I must have done something right in a past life, because I spent yesterday afternoon tasting a selection of Barolos and Barbarescos by Ceretto. And while these Barolos are not like the more “traditional” dirty Barolos that first exposed my soul to the deep, dark, underground pleasures of such aged wines, with their notes of tobacco, spice, and stewed prune, the Barolos of Ceretto were contemplative, some drinkable at a young age, and at times, divine.
Located in the Langhe region of Piedmont and founded in the 30’s, Ceretto soared in the hands of the “Barolo Brothers”, Bruno and Marcello Ceretto, who took to the helm in the 60’s. As “modernists” leading the crusade, Ceretto championed accessible Barolos with shorter fermentations (in stainless steel tanks) followed by less time in oak (as the DOCG decreased its required time in cask from three to two years)–techniques that yield fruiter wines with fewer tannins that require little or less time in the cellar before drinking.
As the umbrella of four estates, including Bricco Rocche, which produces four single-vineyard Barolo wines; Bricco Asili, home to two single-vineyard Barbaresco wines; Monsordo Bernardia; and Vignaioli di S. Stefano, Ceretto grew as the Barolo Brothers acquired various vineyards and constructed their estates.
Of the 45 wines at the tasting, I tasted them all and spit until I got to the good stuff; and I wasn’t the only one. Someone even commented to me on the empty spit buckets, of which I had already made note. And there were constant murmurs of delight about the room. Frederico Ceretto (pictured above and the youngest of the Ceretto family), at one time complained that the room was too serious, to which I replied that it was a compliment, this roomful of people contemplating and engaging his wines. The afternoon shift that I attended certainly differed from how Frederico described the early attendees who flew through the room. For the time I was there, everyone lingered, hovering around the table of single-vineyard Barolos and Barbarescos, of which I will offer here, a few notes.

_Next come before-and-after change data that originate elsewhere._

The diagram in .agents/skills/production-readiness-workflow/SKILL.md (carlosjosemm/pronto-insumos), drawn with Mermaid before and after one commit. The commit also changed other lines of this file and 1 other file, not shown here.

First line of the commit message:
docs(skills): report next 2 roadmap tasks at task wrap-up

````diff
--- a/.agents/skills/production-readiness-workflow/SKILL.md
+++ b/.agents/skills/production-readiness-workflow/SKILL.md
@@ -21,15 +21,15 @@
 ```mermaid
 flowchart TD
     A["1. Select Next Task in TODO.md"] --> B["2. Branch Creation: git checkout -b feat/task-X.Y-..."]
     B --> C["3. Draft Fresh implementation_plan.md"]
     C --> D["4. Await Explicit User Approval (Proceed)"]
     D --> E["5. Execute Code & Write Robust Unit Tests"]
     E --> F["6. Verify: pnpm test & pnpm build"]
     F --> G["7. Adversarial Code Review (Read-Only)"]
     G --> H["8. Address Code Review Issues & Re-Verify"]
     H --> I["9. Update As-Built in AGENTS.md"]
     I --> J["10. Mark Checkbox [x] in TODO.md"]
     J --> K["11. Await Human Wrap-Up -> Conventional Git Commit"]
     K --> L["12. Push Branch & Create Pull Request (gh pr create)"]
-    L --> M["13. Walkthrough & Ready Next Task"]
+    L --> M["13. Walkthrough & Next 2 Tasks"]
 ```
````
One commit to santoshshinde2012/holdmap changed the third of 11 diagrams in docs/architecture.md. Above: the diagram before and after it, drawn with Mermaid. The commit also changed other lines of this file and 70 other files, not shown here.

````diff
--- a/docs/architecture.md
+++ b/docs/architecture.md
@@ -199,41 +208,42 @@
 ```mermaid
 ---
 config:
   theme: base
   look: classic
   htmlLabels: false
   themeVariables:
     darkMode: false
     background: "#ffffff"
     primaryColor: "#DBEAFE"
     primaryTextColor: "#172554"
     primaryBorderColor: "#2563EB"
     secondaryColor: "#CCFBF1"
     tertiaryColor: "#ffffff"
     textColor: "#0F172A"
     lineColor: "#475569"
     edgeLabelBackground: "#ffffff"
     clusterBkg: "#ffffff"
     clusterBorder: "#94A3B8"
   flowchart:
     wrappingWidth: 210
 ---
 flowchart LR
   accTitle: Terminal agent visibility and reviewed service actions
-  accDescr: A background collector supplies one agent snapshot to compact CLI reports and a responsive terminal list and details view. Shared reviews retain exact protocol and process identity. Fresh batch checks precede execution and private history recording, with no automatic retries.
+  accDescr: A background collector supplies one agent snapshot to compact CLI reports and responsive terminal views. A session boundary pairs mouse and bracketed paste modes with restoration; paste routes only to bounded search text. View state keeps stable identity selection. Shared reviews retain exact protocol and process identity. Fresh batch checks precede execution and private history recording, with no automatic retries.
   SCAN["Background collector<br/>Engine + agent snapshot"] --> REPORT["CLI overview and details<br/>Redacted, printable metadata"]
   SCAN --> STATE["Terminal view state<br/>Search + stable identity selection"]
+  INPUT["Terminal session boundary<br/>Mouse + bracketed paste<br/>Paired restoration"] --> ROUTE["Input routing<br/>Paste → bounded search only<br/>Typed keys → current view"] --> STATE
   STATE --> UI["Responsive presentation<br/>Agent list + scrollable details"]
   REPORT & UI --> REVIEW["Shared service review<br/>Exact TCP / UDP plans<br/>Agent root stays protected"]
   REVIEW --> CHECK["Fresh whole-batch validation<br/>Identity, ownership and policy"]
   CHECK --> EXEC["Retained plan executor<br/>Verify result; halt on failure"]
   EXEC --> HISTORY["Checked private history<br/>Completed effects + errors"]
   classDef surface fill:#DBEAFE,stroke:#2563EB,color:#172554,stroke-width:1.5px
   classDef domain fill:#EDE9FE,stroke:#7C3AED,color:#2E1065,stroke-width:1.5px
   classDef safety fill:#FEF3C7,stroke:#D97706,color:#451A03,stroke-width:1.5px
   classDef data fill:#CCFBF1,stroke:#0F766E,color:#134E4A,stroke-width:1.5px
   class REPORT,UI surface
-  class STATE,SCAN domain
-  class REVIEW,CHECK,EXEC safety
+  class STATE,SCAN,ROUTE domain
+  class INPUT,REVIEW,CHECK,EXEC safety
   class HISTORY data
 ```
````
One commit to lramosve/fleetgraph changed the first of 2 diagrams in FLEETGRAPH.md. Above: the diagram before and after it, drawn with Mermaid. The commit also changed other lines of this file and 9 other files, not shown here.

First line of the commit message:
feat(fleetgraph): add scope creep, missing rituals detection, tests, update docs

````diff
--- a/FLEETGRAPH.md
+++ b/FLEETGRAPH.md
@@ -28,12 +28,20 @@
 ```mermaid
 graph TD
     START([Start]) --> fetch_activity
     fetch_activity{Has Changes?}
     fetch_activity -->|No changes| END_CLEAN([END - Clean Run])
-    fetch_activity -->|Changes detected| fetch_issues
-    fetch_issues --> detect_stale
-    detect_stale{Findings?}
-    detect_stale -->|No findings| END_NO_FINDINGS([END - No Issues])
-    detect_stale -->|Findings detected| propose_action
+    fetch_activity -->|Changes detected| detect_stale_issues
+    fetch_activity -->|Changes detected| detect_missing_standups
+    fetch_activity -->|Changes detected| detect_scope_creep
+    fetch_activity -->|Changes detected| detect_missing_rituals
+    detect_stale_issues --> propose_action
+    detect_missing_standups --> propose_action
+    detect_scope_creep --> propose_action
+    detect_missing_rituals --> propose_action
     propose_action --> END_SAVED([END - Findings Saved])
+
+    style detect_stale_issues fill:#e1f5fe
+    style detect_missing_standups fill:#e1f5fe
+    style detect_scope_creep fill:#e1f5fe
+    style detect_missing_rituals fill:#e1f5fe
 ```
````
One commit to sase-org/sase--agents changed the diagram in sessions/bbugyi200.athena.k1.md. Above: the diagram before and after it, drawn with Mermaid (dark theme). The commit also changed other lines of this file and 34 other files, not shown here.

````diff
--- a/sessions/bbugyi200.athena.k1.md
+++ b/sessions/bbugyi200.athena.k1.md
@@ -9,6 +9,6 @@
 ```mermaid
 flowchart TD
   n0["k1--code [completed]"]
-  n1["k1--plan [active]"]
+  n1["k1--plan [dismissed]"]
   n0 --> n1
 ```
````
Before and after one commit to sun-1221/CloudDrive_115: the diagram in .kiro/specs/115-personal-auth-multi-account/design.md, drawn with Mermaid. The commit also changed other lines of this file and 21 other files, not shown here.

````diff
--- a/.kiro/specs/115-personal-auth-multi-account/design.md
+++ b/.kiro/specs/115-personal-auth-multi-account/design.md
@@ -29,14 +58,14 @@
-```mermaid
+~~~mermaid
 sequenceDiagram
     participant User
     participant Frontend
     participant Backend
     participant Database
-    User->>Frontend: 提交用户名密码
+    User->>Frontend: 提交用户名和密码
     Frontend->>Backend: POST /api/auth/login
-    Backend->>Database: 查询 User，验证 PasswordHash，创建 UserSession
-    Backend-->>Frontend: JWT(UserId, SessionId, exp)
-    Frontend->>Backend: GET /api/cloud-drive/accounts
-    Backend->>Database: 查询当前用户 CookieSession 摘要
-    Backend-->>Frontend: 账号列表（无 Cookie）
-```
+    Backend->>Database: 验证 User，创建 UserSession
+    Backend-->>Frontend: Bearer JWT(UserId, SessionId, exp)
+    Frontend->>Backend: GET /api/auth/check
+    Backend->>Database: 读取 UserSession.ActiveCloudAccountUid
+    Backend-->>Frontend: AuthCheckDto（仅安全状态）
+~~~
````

While there was room to move about and space in which one could focus on the wines, one must keep in mind that notes are much thinner or threadbare when tasting through a roomful of wines.
Barolo Zonchera 2004–Notes of leather hide, cherry and fennel; it’s dusty with a silky texture–a wine that’s ready to drink.
Bernardot Barbaresco 2004–Aromas of dusty rose and earthy cherry fruit.
Barolo Brunate 2004–Shows dirty cedar wood, rose, and minerality that crescendos with a touch of chili, and finishes with fruit riding the wave of tannins that coat my tongue. Drink now.
Barolo Prapo 2004–Like game wrapped in clay, with mellow chili spice, and a bottom layer of fruit. It’s acidity streams through straight to the finish.
Brico Rocche Barolo 2004–A berry mud pie seen through the eyes of childhood delight, sprinkled with dusty rose pedals, and flecked with bits of game.
Barolo Brunate 2003–Initial showing of vanilla, followed by dark cherry and near-to-the ground berries, bright acidity, light-grip tannins, and Middle-Eastern spices, like cumin.
Bricco Asili Barbaresco 1999–There’s barnyard on the nose; and it appears seamless with a touch of spice, fiery acidity, and dusty minerality.
Bernardot Barbaresco 1998–More barnyard, dried iron ore, and the dirty, minty essence of basil.